▶ **ASSIGNMENT**
Go through the listing below and say how many lines contain "participant"; write nothing but the number.

%%

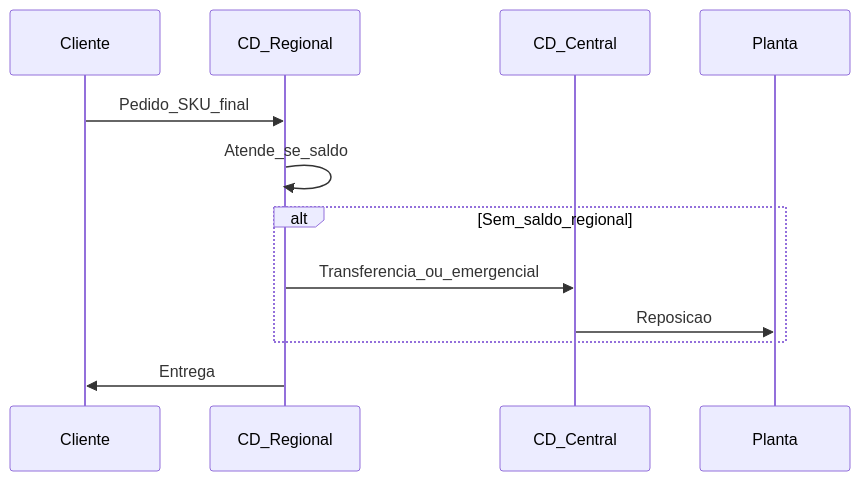
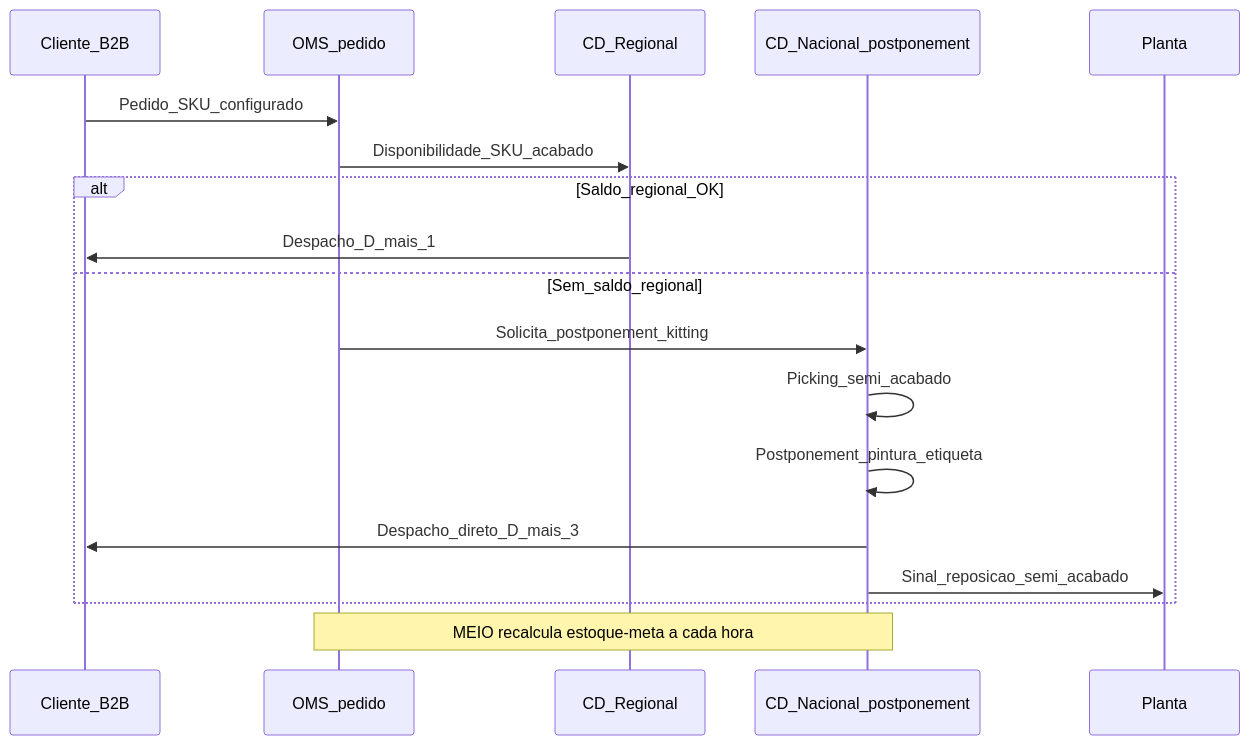
The third of 3 diagrams in aulas/trilha-logistica-estrategica/modulo-01-network-design/aula-03-postponement-multi-echelon-intuicao.md (cleberhensel/logisticon-academy), drawn with Mermaid before and after one commit. The commit also changed other lines of this file and 122 other files, not shown here.

````diff
--- a/aulas/trilha-logistica-estrategica/modulo-01-network-design/aula-03-postponement-multi-echelon-intuicao.md
+++ b/aulas/trilha-logistica-estrategica/modulo-01-network-design/aula-03-postponement-multi-echelon-intuicao.md
@@ -48,14 +195,20 @@
 ```mermaid
 sequenceDiagram
-  participant C as Cliente
-  participant CD1 as CD_Regional
-  participant CD2 as CD_Central
+  participant C as Cliente_B2B
+  participant OMS as OMS_pedido
+  participant CDR as CD_Regional
+  participant CDN as CD_Nacional_postponement
   participant P as Planta
-  C->>CD1: Pedido_SKU_final
-  CD1->>CD1: Atende_se_saldo
-  alt Sem_saldo_regional
-    CD1->>CD2: Transferencia_ou_emergencial
-    CD2->>P: Reposicao
+  C->>OMS: Pedido_SKU_configurado
+  OMS->>CDR: Disponibilidade_SKU_acabado
+  alt Saldo_regional_OK
+    CDR->>C: Despacho_D_mais_1
+  else Sem_saldo_regional
+    OMS->>CDN: Solicita_postponement_kitting
+    CDN->>CDN: Picking_semi_acabado
+    CDN->>CDN: Postponement_pintura_etiqueta
+    CDN->>C: Despacho_direto_D_mais_3
+    CDN->>P: Sinal_reposicao_semi_acabado
   end
-  CD1->>C: Entrega
+  Note over OMS,CDN: MEIO recalcula estoque-meta a cada hora
 ```
````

%%

▶ **RESPONSE FOR THIS EXERCISE**
8